people lay down next a mural that says Gay in the South
Gay in the South was an exhibition of multidisciplinary arts at Basin Arts, organized by Alexis Lemoine and Benjamin Koch earlier this year.

Michelle White stripped down to her underwear. Eyes were glued to the bare artist as she delivered a sermon disguised as poetry. She was half naked, confidently exposing her innermost thoughts and desires to a crowd of strangers. 

Her performance was part of Gay in the South, an exhibition of multidisciplinary arts at Basin Arts, organized by Alexis Lemoine and Benjamin Koch earlier this year. Lemoine is a queer poet, writer and activist dedicated to helping Lafayette’s LGBTQ+ community feel loved. 

The project was a long time coming. Eight years ago, Lemoine came out to her family. That experience seeded the idea for Gay in the South. She credits Elizabeth Gilbert, an American journalist, who believes that ideas will float around until we grab onto them, or they drift on to someone else. Last summer, Lemoine decided to seize her idea and make Gay in the South a reality. 
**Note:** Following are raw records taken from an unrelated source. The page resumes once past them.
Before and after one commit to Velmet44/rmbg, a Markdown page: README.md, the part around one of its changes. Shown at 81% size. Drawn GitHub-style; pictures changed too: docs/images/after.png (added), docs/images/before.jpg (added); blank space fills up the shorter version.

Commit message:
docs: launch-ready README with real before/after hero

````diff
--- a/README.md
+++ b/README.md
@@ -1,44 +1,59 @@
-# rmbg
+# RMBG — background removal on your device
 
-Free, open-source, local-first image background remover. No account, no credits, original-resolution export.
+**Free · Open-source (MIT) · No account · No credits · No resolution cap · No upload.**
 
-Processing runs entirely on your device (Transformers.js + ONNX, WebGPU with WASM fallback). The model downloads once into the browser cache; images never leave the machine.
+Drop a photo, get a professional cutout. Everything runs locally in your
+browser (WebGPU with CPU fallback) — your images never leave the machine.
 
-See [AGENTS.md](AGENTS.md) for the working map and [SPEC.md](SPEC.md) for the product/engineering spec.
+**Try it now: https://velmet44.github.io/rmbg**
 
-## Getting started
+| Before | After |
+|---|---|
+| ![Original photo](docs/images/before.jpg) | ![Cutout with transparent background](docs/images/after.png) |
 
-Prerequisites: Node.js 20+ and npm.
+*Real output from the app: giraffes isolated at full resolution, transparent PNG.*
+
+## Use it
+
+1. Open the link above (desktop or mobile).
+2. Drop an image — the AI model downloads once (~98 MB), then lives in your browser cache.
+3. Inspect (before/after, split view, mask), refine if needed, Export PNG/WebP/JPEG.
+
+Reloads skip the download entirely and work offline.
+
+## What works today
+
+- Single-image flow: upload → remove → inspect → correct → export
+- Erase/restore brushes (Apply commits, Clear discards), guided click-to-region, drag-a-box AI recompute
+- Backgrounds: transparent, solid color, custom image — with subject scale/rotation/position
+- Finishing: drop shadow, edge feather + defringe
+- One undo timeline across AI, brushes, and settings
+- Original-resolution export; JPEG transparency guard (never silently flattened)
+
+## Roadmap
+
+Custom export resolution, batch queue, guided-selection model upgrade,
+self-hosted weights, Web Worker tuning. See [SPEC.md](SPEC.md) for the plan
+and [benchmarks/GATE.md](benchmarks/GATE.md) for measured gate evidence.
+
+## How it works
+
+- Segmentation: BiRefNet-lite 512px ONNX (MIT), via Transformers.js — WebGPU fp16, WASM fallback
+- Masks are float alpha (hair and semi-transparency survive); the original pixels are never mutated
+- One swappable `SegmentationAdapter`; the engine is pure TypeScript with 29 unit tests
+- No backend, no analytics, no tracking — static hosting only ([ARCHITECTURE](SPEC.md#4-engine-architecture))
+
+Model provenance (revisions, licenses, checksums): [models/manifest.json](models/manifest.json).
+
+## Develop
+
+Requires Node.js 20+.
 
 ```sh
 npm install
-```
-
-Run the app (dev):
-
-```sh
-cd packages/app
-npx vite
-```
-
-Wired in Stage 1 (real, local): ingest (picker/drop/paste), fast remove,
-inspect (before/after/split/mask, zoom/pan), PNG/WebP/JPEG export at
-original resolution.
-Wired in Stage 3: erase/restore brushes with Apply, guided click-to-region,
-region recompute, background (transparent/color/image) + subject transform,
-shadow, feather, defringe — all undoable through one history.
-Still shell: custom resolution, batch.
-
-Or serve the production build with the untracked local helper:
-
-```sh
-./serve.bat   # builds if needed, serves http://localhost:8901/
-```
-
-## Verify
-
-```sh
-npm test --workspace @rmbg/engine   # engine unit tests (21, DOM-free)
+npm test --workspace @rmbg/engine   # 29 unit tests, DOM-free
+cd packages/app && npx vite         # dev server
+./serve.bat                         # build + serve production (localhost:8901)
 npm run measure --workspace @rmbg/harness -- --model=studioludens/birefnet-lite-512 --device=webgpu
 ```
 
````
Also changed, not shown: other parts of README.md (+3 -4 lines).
“The question popped into my head — what does it mean to be gay in the south? That question was inspired by a lot of people who were halfway living in their desires,” Lemoine says. “They had an impulse to live this life that is true to who they are, but in the face of so much pain and discrimination.” 
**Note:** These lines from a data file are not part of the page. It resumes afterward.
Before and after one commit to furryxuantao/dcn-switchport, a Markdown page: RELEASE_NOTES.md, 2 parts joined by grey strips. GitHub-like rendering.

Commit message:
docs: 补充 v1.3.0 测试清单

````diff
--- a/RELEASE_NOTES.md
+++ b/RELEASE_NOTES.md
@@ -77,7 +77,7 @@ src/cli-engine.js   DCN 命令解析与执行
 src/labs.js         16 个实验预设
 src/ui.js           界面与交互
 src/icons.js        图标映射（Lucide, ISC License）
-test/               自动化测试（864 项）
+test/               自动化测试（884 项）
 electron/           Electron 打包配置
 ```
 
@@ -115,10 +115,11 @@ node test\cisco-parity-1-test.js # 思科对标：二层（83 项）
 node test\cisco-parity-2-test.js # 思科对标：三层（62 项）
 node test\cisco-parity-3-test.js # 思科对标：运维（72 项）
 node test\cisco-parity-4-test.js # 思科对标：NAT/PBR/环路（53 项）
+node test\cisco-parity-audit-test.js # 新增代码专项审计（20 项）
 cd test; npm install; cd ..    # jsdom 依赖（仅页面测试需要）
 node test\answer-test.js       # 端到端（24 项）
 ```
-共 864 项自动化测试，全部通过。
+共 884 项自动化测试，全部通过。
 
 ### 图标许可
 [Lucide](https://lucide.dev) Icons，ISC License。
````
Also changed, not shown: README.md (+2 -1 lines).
Man and woman hold hands
Lemoine and fellow artist Koch have been friends for over a decade. Their collaboration was natural.
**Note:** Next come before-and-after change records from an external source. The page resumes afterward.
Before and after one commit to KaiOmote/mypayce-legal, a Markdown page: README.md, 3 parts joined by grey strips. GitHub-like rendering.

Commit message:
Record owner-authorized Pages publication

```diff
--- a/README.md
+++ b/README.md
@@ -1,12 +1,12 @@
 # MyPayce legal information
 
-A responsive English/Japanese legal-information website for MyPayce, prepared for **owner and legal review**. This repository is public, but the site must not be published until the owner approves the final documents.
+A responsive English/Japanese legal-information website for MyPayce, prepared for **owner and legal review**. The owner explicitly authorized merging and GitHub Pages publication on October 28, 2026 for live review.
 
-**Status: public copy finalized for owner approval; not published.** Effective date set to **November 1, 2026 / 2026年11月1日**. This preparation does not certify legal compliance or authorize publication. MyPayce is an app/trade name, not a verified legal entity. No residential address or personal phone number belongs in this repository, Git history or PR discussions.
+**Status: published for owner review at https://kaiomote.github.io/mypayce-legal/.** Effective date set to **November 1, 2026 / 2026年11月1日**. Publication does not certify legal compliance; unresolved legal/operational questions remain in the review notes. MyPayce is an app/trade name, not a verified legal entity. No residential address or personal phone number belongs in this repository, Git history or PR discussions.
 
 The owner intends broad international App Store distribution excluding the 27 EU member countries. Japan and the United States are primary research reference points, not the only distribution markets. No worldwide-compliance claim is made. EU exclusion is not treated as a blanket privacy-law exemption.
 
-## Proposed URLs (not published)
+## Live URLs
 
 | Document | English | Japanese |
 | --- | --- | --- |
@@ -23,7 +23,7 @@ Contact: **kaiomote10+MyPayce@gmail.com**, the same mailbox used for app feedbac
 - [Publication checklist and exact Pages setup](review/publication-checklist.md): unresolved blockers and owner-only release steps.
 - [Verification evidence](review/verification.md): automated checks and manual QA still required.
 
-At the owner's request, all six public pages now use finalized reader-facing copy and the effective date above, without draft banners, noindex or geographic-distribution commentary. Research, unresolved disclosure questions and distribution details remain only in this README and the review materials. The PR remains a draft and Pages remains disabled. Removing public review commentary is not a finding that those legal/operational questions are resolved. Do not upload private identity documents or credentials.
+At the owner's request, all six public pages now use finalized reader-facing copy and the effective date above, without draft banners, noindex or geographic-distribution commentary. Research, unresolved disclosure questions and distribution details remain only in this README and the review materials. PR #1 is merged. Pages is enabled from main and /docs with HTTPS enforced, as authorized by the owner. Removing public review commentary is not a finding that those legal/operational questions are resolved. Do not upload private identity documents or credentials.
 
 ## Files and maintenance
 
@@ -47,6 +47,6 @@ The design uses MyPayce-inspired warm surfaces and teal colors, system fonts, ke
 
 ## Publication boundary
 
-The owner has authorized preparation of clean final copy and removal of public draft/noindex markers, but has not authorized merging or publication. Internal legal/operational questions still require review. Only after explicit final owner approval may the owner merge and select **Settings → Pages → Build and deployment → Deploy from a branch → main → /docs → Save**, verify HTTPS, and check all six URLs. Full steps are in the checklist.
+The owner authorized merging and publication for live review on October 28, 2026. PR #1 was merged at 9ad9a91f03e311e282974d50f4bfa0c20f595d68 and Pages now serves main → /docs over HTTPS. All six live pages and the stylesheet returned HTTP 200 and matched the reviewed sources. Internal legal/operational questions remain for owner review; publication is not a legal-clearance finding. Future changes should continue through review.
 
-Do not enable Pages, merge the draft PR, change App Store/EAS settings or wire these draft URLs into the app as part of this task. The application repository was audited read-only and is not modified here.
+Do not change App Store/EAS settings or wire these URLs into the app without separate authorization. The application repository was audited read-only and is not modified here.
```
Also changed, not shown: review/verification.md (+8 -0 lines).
Lemoine wanted to shed light on not just her own experience as a queer person, but those of other queer people in Lafayette. She and fellow artist Koch have been friends for over a decade and their collaboration was natural. They worked hand in hand with Lafayette locals to create a mural engulfing the walls of Basin Arts. 

The pair also hosted Queer Poetry Night in late January, expecting only close friends and family to attend. Every seat in Basin Arts was filled. No one could contain their applause and poetry etiquette was long forgotten. 

“Just seeing 55 people here on the first poetry night blew my mind. I cried about it for days,” Lemoine says. 

They hosted a second Queer Poetry Night in February. That’s when White, Lemoine’s friend and collaborator, took the floor. Her words guided audience members through an invigorating journey of her queerness. 

She began her performance in a skirt with high heels and ripped them off to dance freely around the room in torn jeans instead. Words poured out of her, each poem linked with an audience interaction. She concluded by sitting on the floor in silence, prompting everyone to breathe deeply for a few seconds. 

White leaves an impression. The provocation is intentional. 

“Our goal is to unite everyone and come from a place of love. We will ruffle feathers, as we already have, but we’re always wanting to come from the heart. Seeing the people we’ve touched so far, helped Ben and I realize that this is our life purpose. It’s liberating,” Lemoine said. 

From visual art to performance art, Gay in the South left its mark. Lemoine says they intend to hold Queer Poetry Night monthly to sustain a safe queer space. 

“A lot of people reached out to me and said how safe they felt,” Lemoine says. “If that was the only takeaway, then my job is done. It’s hard work, but it’s so worth it.”